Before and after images
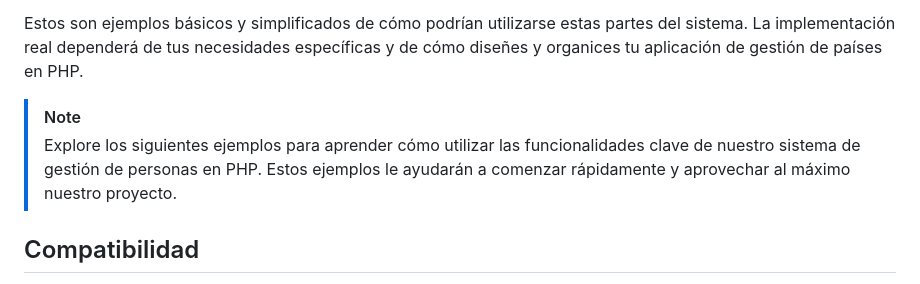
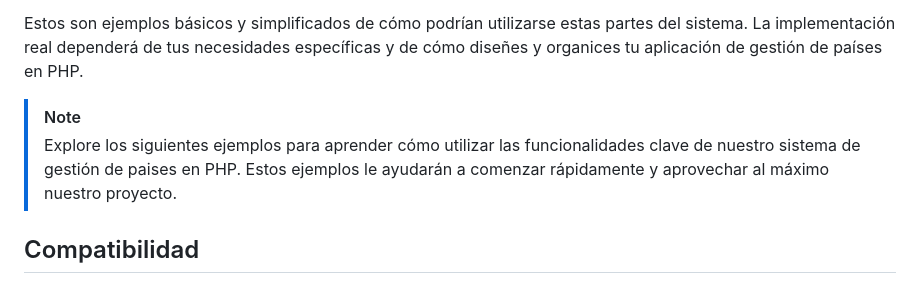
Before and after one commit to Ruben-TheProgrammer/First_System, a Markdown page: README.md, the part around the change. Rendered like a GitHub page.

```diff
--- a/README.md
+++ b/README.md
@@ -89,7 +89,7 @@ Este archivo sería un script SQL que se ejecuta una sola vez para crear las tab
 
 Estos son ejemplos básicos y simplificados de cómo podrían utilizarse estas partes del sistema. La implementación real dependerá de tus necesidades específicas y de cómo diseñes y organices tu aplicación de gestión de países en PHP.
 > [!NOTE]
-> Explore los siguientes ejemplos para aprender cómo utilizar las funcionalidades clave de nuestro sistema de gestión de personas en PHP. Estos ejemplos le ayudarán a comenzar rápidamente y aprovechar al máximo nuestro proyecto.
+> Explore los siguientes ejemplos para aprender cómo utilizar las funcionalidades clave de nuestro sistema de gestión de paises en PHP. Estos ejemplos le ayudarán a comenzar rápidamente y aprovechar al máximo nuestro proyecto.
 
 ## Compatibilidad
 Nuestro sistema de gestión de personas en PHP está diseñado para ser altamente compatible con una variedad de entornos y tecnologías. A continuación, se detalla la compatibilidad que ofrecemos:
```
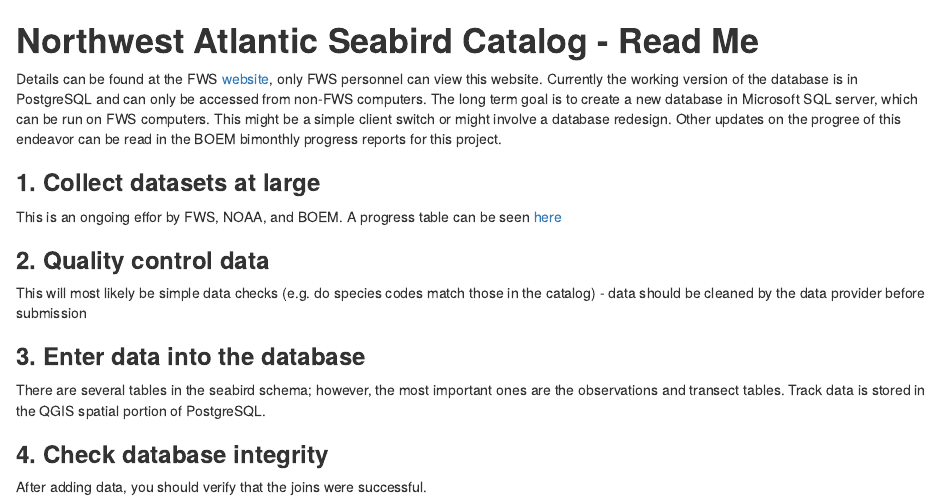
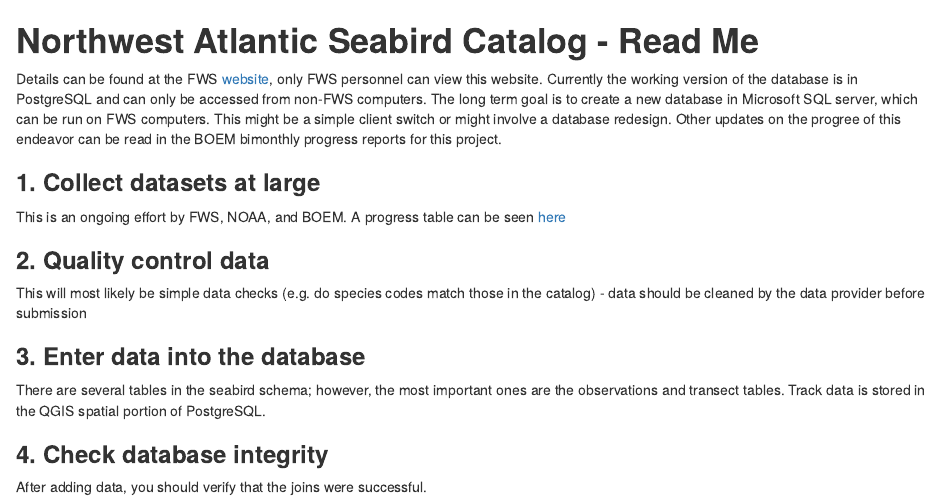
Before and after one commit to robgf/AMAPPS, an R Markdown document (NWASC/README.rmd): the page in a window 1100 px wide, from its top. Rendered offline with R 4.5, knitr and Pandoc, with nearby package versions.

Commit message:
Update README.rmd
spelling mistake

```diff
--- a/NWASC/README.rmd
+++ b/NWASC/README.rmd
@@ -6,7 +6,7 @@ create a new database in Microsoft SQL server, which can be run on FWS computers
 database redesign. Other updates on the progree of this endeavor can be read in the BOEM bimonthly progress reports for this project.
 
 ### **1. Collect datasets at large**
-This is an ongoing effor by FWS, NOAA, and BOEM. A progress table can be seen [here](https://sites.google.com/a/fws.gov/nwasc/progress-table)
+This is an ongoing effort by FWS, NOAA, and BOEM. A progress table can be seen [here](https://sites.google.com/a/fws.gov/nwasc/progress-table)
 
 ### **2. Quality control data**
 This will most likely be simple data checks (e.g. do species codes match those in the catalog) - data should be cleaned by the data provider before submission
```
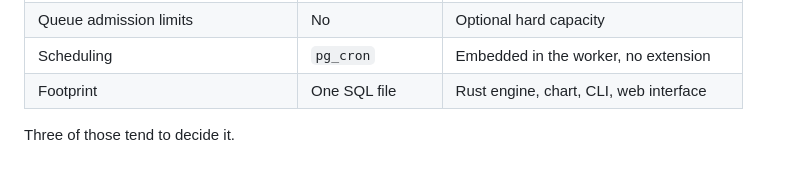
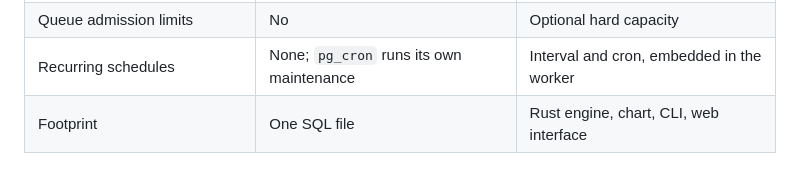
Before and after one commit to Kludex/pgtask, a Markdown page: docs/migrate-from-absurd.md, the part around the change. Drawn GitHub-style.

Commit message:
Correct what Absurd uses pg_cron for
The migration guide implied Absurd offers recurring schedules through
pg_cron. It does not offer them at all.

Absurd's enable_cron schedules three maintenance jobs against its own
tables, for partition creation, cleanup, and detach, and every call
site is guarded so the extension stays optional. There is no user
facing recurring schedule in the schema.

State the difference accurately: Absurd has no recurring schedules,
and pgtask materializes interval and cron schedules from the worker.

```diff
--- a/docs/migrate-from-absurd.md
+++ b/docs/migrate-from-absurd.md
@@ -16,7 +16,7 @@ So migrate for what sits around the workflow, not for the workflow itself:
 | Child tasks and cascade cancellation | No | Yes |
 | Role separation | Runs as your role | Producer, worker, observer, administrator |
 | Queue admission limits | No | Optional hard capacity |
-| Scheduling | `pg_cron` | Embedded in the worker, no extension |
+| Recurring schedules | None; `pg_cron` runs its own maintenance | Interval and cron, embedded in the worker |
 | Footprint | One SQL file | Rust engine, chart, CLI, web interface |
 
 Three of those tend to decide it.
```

WHAT THE TASK ASKS.
Search the records for the string "those" and return every line in which it occurs.

EXERCISE RESULT.
 This will most likely be simple data checks (e.g. do species codes match those in the catalog) - data should be cleaned by the data provider before submission
 Three of those tend to decide it.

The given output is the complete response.